Advertisement

Dodgers’ Casey Blake, Manny Ramirez are opposites that attract attention

One is from Iowa, the other from the Moon.

Two of the stars of Tuesday’s 9-5 Dodgers win in their home opener were Casey Blake, Mr. Middle America, and Manny Ramirez, Mr. Starship Galaxy.

Blake hit a two-run home run in the fourth inning and the notoriously slow-starter is now batting .389.

Ramirez hit a solo shot to get things started for the Dodgers, leading off the fourth, and is now batting .304. His homer was one of those that arrived before it left. It was hard to tell if he hit it with a bat or shot it from a cannon.

The Arizona Diamondbacks’ Ian Kennedy seemed to be in a decent pitching groove when Ramirez walked to the plate, score tied, 1-1. But Manny, being Manny, softened him up. The fans in the left center field bleachers had just enough time to duck. A shaken Kennedy quickly gave up a double to James Loney and then grooved one to Blake, who hit it almost as far into left center, but nowhere near as hard.

“I didn’t get a sign to move the runner over,” Blake said afterward, meaning he had been relieved of the responsibility of trying to hit the ball to the right side of the infield, advancing Loney to third. “That meant they want me to drive one.”

And so he did.

Andre Ethier later hit a three-run shot to seal the deal on a day of the usual opening-day ceremonial excess. There were fireworks, the United States flag covering nearly the entire outfield, the jet fly-over and celebrities singing and throwing out the first ball. The crowd was announced at 56,000, which means the Dodgers were rounding up or had lost their calculators. Once Tommy Lasorda was introduced midway through the game and stood and waved, resplendent in his yellow sweater in the box seats, it was official. Summer had come once again to Dodger Stadium.

And a fascinating summer it could be, especially if you take a look at Tuesday’s game as a miniature of the next 155.

Blake came to the Dodgers in a trade with Cleveland on July 26, 2008. Ramirez came to the Dodgers in a trade with Boston on July 31, 2008. A big part of the framework for the future had been set in place.

Ramirez came with a reputation for being a great player and a flake. By the time he left Boston, he was about as popular as a Nor’easter. His departure brought near-unanimous reaction from Red Sox players and fans: Don’t let the door hit you in the.…

But he brought immediate leadership and electricity to the Dodgers clubhouse. Today’s stars — Matt Kemp, Russell Martin, Loney, Ethier — were younger then and in need of some of the stuff Ramirez was dishing out. He was fun, loose and, better yet, on a hitting spree. Leading by example is always best.

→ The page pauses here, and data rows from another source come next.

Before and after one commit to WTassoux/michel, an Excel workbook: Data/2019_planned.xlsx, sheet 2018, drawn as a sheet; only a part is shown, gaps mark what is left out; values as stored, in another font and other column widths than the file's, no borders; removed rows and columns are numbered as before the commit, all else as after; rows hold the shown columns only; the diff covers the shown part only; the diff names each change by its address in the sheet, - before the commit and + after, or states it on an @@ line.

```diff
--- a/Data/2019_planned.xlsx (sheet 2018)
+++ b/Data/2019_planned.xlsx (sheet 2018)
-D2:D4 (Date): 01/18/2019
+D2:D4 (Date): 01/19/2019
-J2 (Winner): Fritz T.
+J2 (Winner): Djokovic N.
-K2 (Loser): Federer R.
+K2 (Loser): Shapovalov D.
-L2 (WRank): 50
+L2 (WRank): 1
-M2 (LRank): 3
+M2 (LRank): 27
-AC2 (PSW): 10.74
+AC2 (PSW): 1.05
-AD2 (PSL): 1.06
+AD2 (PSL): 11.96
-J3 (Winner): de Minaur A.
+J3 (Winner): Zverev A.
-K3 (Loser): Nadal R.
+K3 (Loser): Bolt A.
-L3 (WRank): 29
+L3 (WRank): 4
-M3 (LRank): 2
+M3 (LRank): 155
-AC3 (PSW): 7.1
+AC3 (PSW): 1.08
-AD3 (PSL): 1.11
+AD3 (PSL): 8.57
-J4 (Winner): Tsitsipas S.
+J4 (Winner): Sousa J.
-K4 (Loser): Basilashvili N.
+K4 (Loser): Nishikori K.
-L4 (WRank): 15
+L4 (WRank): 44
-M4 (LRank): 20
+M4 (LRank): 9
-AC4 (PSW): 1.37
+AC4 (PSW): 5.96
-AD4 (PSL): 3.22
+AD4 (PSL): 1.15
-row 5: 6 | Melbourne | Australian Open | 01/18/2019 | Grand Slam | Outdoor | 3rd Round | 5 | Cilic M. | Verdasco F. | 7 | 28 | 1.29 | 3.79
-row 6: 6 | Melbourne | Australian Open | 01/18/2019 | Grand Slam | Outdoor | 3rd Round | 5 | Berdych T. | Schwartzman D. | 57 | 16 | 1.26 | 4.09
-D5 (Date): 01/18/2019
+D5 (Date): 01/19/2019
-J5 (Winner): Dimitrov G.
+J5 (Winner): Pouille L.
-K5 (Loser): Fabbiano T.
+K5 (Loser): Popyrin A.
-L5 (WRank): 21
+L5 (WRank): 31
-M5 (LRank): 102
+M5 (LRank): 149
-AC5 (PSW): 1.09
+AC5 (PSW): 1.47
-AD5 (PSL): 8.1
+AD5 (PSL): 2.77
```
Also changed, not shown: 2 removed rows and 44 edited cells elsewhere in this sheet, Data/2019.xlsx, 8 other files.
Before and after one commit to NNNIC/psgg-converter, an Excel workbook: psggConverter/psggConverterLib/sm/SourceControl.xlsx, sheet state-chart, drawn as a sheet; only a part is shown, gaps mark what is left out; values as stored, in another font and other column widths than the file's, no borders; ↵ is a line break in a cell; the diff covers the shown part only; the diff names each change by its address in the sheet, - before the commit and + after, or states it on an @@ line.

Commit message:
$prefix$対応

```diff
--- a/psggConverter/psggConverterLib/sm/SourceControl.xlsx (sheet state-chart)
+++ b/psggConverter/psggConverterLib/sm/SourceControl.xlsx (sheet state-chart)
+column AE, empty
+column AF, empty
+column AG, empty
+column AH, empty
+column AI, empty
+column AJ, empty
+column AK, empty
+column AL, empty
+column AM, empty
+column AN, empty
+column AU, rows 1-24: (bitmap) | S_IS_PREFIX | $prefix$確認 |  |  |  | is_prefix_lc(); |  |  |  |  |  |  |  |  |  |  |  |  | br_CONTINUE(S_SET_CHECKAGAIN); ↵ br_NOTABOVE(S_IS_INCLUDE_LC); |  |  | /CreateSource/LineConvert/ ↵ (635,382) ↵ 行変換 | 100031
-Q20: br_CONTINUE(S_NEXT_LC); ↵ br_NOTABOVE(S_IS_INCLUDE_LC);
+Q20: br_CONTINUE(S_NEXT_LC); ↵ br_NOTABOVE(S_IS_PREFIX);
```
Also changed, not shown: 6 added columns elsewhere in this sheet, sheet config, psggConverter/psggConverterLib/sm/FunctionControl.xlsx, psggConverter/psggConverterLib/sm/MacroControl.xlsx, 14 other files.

Blake brought leadership too, but that of a quiet veteran, now 36, who could calm by logic and a reassuring pat on the back. Manager Joe Torre pointed to the value of each several times that season, and even implied that, as flashy and effective as Ramirez’s leadership was, the quiet daily presence of Blake may have been even more valuable.

Everything changed with the 50-game suspension of Ramirez at the start of the 2009 season for violating baseball’s drug policy. He finished last season a shell of himself, both in the batter’s box and the clubhouse. And before the start of this season, he said he wouldn’t be back with the Dodgers next season and stopped talking to reporters.

He is in his last-season-in-Boston mode now. He has no need to invest in a team and a place that will mean nothing to him by late autumn. All he needs is to build yet another resume for one last contract with a new team, undoubtedly in the American League, where he can be, at age 38, a designated hitter.

Still, his skills as a hitter are unquestioned, and will be valuable all season in the same manner they were Tuesday. Slap-you-on-the-back Manny is needed much less on this team now than slap-one-over-the-fence Manny.

Afterward, Blake answered questions from the media, bantered with them and his teammates and represented the productive, trusted, dependable elder. Ramirez disappeared before the media got to his locker.

They are as similar as water and molasses, and that may just work this season for the Dodgers.

“I won’t be something I’m not,” Blake said, “and neither will Manny.”

When the season ends, Blake will go home to Indianola, Iowa. Ramirez may go directly to his vacation house on Pluto.

bill.dwyre@latimes.com


Advertisement